A pro-life group has called attention to some of the ethical issues surrounding vaccines and the coronavirus vaccine in particular, especially when it comes to the vaccines being made using the cells of aborted babies and the possibility of mandatory vaccination.
The Personhood Alliance issued 10 key points outlining the group’s official position on the ethics of vaccines. They are based on the principle of “the rights of born persons not to be forced to violate their own bodily integrity and/or moral conscience and the rights of pre-born persons not to be trafficked, commodified, and/or experimented upon without their consent.”
Many of the Big Pharma companies that make vaccines use cells from aborted babies to produce them. This is considered unethical by the alliance, who called on vaccine makers to do more to produce more ethical varieties, particularly in cases where taxpayer funding is being used.
They added that Christians should be demanding that pharmaceutical companies put a stop to the commodification and trafficking of humans at all stages of life and avoid practices that “perpetuate and encourage the relationship between abortion, biomedical science, and human trafficking, no matter when that connection was initiated or how long a practice has been socially accepted.”
Tyler, Texas Bishop Joseph Strickland has been vocal about this topic. In April, he tweeted that if the only way to get a vaccine for this virus is by using the body parts of aborted children, he will refuse it. He added: “I will not kill children to live.”
Archbishop Carlo Maria Vigano and a group of other Cardinals issued a public letter in May reminding Catholics that it is morally unacceptable to use a vaccine that is derived from aborted fetuses. They added that people should be given the chance to refuse these vaccines without facing any penalties. It was signed by 22 priests as well as journalists, lawyers, doctors and academics. It has already collected more than 57,000 signatures.
Vaccine mandates “unethical and intrusive”
Their document also addresses the topic of mandatory vaccines, calling such policies “unethical and intrusive.” They said that people’s rights to refuse medical treatment on religious, health or moral grounds should be preserved and protected by law and that this should extend to decisions about vaccination. They added that forcing vaccines on people is a “violation of their biblical personhood.”
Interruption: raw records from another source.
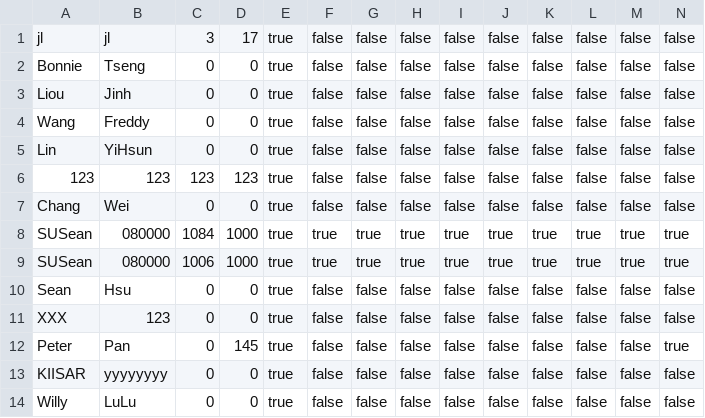
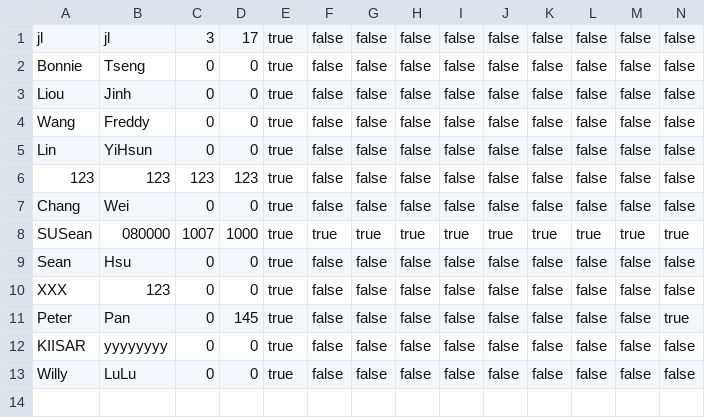
Before and after one commit to SUSean/PeterPan, a CSV file: PeterPan/UserData.csv, drawn as a sheet.

```diff
--- a/PeterPan/UserData.csv
+++ b/PeterPan/UserData.csv
@@ -7,4 +7,3 @@ Lin;YiHsun;0;0;true;false;false;false;false;false;false;false;false;false
 Chang;Wei;0;0;true;false;false;false;false;false;false;false;false;false
-SUSean;080000;1084;1000;true;true;true;true;true;true;true;true;true;true
-SUSean;080000;1006;1000;true;true;true;true;true;true;true;true;true;true
+SUSean;080000;1007;1000;true;true;true;true;true;true;true;true;true;true
 Sean;Hsu;0;0;true;false;false;false;false;false;false;false;false;false
```
Also changed, not shown: 10 other files.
Bishop Athanasius Schneider of Astana, Kazakhstan, had harsh words for the practice, calling mandatory vaccines in an interview “the last step of Satanism.” Pope Francis, meanwhile, recently called for vaccinations to be “universal and for all.”
In May, President Trump confirmed that coronavirus vaccines will not be forced on people who do not want them at the federal level, acknowledging that not everyone will be willing to subject their bodies to these shots. However, individual governments could still require mandatory COVID vaccines at the state level.
Even without federal or state mandates, some employers could end up demanding that their workforce be vaccinated, even against their will. This could be much like what happens in the medical field now with doctors and nurses, who can lose their jobs for refusing to get a flu shot.
It isn’t a stretch to imagine certain types of workers being pushed out of their jobs for non-compliance, especially people working in hospitality or education, for example.
There are far too many ways that people could be coerced into getting the COVID shot, and the fact that many of the front-runner vaccines in development contain the cells of aborted babies adds an even more horrifying element to an already highly disturbing prospect.
Sources for this article include:
Author: Cassie B.